“[The law was] designed to heal the sectarian divide by preventing the denial of jobs, housing and services to people because of their politics. There was never an intention that this law should compel people to promote political ideas with which they disagreed…In my view, it is an infringement of freedom to require businesses to aid the promotion of ideas to which they conscientiously object. Discrimination against people should be unlawful, but not against ideas.”
Very well stated: “discrimination against people should be unlawful, but not against ideas.”
If we cannot refuse to support ideas in accordance with our religious beliefs and our consciences, there will be no division of ideas. All ideas will flow from the central power that has the ability to demand support for the idea.

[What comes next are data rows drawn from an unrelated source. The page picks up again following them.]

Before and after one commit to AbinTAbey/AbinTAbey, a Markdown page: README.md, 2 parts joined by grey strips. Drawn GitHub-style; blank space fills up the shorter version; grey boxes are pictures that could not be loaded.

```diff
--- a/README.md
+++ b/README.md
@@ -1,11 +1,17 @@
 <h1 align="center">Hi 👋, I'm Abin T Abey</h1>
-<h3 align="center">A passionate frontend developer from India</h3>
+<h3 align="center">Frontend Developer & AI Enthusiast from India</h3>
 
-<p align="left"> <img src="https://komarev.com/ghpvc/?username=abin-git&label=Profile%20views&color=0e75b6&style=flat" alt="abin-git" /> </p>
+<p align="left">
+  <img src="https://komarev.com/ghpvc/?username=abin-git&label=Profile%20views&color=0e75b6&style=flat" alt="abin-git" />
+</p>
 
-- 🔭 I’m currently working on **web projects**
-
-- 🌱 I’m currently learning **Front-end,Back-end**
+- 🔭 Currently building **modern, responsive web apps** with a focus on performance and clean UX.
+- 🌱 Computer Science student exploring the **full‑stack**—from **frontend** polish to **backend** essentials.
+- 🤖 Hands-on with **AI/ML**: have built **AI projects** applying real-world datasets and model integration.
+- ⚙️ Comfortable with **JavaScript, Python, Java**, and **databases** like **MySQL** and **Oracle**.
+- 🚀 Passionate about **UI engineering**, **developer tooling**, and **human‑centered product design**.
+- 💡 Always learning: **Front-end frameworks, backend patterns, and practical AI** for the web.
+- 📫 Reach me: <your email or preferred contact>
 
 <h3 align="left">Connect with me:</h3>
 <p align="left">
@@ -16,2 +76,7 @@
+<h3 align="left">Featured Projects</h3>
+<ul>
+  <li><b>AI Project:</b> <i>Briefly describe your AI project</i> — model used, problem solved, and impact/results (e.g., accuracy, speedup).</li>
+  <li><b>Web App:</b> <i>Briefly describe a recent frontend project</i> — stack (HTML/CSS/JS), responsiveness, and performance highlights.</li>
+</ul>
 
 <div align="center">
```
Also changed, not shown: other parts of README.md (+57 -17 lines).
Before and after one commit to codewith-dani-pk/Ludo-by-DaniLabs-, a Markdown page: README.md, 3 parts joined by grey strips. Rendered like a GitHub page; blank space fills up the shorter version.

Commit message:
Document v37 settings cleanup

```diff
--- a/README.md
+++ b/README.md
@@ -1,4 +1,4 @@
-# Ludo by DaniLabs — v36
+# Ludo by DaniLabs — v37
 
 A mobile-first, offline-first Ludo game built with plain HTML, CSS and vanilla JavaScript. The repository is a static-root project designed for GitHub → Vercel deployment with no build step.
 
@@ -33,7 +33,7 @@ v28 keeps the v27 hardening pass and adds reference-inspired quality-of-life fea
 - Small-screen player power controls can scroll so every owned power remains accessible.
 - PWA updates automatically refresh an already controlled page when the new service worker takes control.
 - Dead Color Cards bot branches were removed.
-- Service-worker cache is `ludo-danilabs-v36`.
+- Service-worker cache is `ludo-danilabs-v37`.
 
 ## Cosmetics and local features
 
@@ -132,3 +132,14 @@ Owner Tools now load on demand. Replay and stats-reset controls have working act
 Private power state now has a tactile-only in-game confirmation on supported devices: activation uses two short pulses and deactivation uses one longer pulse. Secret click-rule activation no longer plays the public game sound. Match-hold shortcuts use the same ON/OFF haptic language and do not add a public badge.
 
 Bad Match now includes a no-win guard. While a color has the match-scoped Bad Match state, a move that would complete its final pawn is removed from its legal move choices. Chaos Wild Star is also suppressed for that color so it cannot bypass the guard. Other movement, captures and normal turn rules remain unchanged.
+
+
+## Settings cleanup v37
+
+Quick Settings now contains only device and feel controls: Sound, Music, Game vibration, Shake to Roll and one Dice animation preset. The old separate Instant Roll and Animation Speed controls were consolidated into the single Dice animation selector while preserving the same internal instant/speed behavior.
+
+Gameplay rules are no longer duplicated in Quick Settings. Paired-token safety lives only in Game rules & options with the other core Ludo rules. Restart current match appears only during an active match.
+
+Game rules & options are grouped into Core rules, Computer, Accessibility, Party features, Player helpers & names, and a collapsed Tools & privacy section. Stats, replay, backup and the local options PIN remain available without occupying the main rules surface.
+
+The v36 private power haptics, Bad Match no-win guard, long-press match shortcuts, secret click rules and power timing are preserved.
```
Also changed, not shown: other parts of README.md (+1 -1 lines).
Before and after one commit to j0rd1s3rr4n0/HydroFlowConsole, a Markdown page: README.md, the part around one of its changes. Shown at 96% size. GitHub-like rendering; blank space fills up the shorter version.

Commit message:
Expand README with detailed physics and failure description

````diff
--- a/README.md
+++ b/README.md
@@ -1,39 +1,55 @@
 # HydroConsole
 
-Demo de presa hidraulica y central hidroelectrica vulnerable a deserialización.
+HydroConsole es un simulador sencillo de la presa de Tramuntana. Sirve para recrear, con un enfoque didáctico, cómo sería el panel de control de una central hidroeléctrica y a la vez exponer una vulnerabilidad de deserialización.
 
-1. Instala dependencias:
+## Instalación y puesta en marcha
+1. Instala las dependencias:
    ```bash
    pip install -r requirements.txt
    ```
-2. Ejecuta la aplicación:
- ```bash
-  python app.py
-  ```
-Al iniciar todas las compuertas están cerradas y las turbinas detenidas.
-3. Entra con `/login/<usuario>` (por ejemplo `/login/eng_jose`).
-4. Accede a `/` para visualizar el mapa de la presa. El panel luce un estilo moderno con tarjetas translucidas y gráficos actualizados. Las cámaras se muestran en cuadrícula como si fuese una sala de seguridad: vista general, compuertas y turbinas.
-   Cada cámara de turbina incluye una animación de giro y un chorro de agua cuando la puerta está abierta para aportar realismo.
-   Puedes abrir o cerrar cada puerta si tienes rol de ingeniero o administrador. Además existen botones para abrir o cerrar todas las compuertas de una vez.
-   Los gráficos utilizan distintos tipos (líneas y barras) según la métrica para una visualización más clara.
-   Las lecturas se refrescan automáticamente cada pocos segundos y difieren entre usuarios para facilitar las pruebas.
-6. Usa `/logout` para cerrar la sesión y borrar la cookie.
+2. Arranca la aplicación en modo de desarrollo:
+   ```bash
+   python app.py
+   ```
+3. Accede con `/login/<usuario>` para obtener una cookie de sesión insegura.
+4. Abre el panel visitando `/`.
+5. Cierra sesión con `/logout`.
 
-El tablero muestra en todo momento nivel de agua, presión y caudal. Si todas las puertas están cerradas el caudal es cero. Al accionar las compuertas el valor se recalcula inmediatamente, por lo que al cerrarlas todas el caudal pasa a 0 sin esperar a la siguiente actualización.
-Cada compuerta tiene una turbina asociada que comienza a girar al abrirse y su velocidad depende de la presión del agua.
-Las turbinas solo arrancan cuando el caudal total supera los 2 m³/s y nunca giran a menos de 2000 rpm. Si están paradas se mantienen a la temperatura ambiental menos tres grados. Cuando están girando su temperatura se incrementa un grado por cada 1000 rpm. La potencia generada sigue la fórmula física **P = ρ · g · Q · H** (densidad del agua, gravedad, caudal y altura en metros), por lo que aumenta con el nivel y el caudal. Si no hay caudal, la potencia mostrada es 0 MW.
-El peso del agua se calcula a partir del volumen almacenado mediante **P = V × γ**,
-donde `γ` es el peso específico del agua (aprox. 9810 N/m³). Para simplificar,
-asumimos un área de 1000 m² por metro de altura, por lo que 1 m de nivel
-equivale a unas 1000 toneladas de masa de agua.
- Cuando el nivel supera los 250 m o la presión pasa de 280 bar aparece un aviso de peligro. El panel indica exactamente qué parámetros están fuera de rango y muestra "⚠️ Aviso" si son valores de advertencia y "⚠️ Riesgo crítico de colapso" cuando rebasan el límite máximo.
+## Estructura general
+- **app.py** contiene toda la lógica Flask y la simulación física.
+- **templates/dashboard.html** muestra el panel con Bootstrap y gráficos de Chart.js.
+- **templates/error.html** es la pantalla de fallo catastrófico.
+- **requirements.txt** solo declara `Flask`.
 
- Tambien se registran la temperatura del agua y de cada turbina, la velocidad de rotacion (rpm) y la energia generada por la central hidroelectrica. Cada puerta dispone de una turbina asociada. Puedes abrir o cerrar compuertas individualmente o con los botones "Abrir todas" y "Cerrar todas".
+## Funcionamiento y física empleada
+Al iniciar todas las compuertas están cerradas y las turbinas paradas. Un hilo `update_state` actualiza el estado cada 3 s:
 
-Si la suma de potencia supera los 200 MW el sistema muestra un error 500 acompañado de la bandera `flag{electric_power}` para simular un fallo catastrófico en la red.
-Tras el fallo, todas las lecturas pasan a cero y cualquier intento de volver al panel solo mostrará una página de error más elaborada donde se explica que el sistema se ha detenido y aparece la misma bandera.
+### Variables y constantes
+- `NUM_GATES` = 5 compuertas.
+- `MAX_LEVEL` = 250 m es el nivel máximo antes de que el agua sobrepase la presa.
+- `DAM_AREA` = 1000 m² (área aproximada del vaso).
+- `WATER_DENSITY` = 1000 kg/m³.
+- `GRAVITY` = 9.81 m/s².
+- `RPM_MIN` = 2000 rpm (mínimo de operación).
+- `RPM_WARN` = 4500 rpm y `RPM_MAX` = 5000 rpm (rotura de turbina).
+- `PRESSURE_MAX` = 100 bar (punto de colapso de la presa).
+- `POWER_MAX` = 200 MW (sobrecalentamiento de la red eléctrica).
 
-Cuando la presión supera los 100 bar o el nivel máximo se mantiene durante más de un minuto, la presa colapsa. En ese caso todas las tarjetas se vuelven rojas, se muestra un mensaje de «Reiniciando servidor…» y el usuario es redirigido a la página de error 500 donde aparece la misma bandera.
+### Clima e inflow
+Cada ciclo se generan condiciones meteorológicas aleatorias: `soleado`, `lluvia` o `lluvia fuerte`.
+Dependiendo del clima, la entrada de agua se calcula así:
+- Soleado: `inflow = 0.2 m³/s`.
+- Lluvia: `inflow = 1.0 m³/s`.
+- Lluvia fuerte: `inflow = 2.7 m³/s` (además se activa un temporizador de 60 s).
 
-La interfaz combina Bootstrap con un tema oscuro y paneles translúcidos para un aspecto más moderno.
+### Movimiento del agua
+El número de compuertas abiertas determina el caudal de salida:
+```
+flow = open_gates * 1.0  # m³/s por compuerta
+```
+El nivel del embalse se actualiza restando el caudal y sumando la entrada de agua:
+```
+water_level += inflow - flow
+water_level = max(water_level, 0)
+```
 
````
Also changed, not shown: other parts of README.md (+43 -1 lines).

In this case, the government. So the thought that a person cannot refuse to support an idea is frightening. And Tatchell goes on to extrapolate that frightening thought to its logical end:
“This raises the question: should Muslim printers be obliged to publish cartoons of Mohammed? Or Jewish ones publish the words of a Holocaust denier? Or gay bakers accept orders for cakes with homophobic slurs? If the Ashers verdict stands it could, for example, encourage far-right extremists to demand that bakeries and other service providers facilitate the promotion of anti-migrant and anti-Muslim opinions. It would leave businesses unable to refuse to decorate cakes or print posters with bigoted messages.”
You see, if one group cannot stand up for their religious convictions and deeply held beliefs, no one can. There will come a point in time when the government will demand adherence to its ideas regardless of personal objection. That should scare any person that values freedom, individuality, and liberty. In that government-controlled world there will be absolute equality because no one will be free. That’s not a world to be desired.